**** MATERIAL FOR THIS TASK

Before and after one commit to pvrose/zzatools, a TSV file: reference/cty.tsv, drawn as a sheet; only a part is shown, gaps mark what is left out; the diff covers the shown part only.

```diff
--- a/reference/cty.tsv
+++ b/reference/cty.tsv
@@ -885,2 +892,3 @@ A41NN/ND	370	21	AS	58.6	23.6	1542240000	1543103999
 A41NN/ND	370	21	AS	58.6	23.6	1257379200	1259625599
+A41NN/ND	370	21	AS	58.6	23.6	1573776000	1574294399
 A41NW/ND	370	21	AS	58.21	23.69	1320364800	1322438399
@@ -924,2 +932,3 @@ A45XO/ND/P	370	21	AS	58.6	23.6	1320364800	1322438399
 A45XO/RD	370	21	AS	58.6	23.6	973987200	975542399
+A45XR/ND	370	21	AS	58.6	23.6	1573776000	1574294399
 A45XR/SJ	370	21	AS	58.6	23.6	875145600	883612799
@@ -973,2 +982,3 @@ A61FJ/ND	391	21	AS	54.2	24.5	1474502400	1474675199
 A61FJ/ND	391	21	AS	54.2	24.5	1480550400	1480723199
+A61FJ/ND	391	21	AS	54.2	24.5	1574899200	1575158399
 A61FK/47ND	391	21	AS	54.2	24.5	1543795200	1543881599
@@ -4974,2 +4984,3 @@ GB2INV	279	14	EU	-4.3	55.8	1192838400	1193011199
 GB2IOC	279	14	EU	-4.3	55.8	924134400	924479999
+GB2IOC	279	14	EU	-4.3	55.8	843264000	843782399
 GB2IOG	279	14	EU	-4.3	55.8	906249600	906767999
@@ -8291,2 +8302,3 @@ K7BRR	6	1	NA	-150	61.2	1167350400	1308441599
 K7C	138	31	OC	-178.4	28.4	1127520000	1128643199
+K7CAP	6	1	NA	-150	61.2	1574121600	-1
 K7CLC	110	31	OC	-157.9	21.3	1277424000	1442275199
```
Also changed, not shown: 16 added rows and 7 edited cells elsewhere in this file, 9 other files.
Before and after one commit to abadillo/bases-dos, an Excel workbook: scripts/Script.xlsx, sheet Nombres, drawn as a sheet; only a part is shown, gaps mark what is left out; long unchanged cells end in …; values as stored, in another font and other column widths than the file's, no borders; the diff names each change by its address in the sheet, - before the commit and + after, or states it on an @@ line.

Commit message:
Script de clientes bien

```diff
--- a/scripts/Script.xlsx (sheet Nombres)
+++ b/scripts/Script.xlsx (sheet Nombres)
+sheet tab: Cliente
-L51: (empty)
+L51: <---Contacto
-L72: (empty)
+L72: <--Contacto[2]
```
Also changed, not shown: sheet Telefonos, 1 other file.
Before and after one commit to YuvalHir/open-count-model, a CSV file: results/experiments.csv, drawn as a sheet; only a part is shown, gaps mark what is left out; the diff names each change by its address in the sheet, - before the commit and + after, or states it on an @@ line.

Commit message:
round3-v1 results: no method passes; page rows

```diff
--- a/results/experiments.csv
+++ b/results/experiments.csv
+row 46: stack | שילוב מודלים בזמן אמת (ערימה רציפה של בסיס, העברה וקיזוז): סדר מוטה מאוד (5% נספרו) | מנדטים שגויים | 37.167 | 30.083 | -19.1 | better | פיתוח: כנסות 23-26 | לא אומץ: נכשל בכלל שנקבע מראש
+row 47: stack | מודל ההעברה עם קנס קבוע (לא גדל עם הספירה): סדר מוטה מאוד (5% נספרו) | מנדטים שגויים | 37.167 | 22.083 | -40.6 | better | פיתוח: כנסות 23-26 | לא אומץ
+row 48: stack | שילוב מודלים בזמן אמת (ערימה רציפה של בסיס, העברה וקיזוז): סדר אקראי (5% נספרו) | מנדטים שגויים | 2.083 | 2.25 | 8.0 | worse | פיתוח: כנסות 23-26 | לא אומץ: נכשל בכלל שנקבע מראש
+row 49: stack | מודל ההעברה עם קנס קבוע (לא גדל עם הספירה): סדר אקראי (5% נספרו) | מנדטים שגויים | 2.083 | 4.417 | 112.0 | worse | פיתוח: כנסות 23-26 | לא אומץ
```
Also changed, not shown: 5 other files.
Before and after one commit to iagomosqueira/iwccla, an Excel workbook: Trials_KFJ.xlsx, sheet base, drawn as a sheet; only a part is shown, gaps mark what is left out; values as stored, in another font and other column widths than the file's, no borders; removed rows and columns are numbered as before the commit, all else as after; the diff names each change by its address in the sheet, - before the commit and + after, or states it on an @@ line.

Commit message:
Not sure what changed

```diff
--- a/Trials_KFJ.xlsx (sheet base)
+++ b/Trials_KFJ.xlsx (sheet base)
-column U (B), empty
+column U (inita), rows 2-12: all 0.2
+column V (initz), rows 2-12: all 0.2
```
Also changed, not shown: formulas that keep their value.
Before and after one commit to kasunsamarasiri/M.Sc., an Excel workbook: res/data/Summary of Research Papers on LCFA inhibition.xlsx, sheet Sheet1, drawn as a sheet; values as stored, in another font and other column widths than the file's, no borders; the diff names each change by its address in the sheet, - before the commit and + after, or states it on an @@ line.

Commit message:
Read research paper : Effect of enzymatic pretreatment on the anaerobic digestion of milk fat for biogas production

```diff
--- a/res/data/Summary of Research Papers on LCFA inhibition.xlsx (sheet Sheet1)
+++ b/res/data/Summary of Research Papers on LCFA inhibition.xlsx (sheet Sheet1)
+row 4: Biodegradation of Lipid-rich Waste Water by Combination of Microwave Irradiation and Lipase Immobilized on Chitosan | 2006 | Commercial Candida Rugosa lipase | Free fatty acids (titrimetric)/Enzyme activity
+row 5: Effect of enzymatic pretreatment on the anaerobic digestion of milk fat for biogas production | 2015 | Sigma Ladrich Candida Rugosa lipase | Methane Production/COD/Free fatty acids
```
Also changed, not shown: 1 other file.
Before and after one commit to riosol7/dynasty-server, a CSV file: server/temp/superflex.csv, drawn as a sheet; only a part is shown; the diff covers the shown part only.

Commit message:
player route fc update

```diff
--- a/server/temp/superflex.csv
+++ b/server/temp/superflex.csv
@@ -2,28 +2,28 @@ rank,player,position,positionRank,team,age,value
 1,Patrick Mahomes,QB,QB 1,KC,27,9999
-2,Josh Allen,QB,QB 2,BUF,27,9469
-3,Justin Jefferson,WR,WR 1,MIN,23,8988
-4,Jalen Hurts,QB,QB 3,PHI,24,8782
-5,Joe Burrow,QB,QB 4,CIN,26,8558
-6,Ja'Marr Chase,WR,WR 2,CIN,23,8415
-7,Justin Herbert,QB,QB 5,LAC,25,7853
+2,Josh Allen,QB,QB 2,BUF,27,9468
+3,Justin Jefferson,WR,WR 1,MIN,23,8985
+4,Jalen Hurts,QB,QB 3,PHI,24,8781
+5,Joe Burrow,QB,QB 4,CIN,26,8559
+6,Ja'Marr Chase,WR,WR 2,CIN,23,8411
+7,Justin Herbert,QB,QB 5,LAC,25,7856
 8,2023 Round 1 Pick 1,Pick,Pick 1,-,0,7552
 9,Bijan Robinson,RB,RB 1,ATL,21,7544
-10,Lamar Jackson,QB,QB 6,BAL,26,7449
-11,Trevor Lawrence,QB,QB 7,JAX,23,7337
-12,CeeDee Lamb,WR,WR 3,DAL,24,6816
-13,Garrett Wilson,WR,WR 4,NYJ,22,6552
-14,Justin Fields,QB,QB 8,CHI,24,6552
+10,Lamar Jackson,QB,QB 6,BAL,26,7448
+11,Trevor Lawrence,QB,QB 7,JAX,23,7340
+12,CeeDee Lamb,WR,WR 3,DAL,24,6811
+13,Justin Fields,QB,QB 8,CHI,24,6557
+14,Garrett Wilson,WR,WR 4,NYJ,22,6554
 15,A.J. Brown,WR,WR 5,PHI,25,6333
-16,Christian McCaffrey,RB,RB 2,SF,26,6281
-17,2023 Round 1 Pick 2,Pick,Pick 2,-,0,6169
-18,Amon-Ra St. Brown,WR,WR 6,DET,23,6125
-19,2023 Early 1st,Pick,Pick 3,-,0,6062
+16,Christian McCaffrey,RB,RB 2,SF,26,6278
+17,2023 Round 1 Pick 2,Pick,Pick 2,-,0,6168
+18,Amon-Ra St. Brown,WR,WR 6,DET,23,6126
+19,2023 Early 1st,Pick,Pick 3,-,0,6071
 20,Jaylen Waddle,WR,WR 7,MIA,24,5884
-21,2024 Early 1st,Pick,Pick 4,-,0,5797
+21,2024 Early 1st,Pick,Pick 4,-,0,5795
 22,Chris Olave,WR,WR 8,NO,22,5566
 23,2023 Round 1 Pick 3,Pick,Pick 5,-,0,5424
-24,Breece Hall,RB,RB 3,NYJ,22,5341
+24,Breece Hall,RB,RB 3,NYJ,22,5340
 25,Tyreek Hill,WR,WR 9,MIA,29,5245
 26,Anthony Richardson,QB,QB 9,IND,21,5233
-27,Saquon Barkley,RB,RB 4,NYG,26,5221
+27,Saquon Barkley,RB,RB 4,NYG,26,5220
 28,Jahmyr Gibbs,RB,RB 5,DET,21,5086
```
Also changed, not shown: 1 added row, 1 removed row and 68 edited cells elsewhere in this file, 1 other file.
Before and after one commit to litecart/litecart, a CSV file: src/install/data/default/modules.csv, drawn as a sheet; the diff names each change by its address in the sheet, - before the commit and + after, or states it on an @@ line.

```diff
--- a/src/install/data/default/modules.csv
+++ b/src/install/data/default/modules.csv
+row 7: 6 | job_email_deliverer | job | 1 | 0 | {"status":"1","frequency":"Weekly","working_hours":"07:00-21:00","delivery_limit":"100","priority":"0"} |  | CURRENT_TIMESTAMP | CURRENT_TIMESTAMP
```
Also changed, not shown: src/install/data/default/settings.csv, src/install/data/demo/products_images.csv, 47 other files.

********

» WHAT IS EXPECTED: Word for word, restate the entries from the first line to the line that has "Also changed, not shown: sheet", both included, and nothing else.

» SOLUTION TO THIS TASK:
Before and after one commit to pvrose/zzatools, a TSV file: reference/cty.tsv, drawn as a sheet; only a part is shown, gaps mark what is left out; the diff covers the shown part only.

```diff
--- a/reference/cty.tsv
+++ b/reference/cty.tsv
@@ -885,2 +892,3 @@ A41NN/ND	370	21	AS	58.6	23.6	1542240000	1543103999
 A41NN/ND	370	21	AS	58.6	23.6	1257379200	1259625599
+A41NN/ND	370	21	AS	58.6	23.6	1573776000	1574294399
 A41NW/ND	370	21	AS	58.21	23.69	1320364800	1322438399
@@ -924,2 +932,3 @@ A45XO/ND/P	370	21	AS	58.6	23.6	1320364800	1322438399
 A45XO/RD	370	21	AS	58.6	23.6	973987200	975542399
+A45XR/ND	370	21	AS	58.6	23.6	1573776000	1574294399
 A45XR/SJ	370	21	AS	58.6	23.6	875145600	883612799
@@ -973,2 +982,3 @@ A61FJ/ND	391	21	AS	54.2	24.5	1474502400	1474675199
 A61FJ/ND	391	21	AS	54.2	24.5	1480550400	1480723199
+A61FJ/ND	391	21	AS	54.2	24.5	1574899200	1575158399
 A61FK/47ND	391	21	AS	54.2	24.5	1543795200	1543881599
@@ -4974,2 +4984,3 @@ GB2INV	279	14	EU	-4.3	55.8	1192838400	1193011199
 GB2IOC	279	14	EU	-4.3	55.8	924134400	924479999
+GB2IOC	279	14	EU	-4.3	55.8	843264000	843782399
 GB2IOG	279	14	EU	-4.3	55.8	906249600	906767999
@@ -8291,2 +8302,3 @@ K7BRR	6	1	NA	-150	61.2	1167350400	1308441599
 K7C	138	31	OC	-178.4	28.4	1127520000	1128643199
+K7CAP	6	1	NA	-150	61.2	1574121600	-1
 K7CLC	110	31	OC	-157.9	21.3	1277424000	1442275199
```
Also changed, not shown: 16 added rows and 7 edited cells elsewhere in this file, 9 other files.
Before and after one commit to abadillo/bases-dos, an Excel workbook: scripts/Script.xlsx, sheet Nombres, drawn as a sheet; only a part is shown, gaps mark what is left out; long unchanged cells end in …; values as stored, in another font and other column widths than the file's, no borders; the diff names each change by its address in the sheet, - before the commit and + after, or states it on an @@ line.

Commit message:
Script de clientes bien

```diff
--- a/scripts/Script.xlsx (sheet Nombres)
+++ b/scripts/Script.xlsx (sheet Nombres)
+sheet tab: Cliente
-L51: (empty)
+L51: <---Contacto
-L72: (empty)
+L72: <--Contacto[2]
```
Also changed, not shown: sheet Telefonos, 1 other file.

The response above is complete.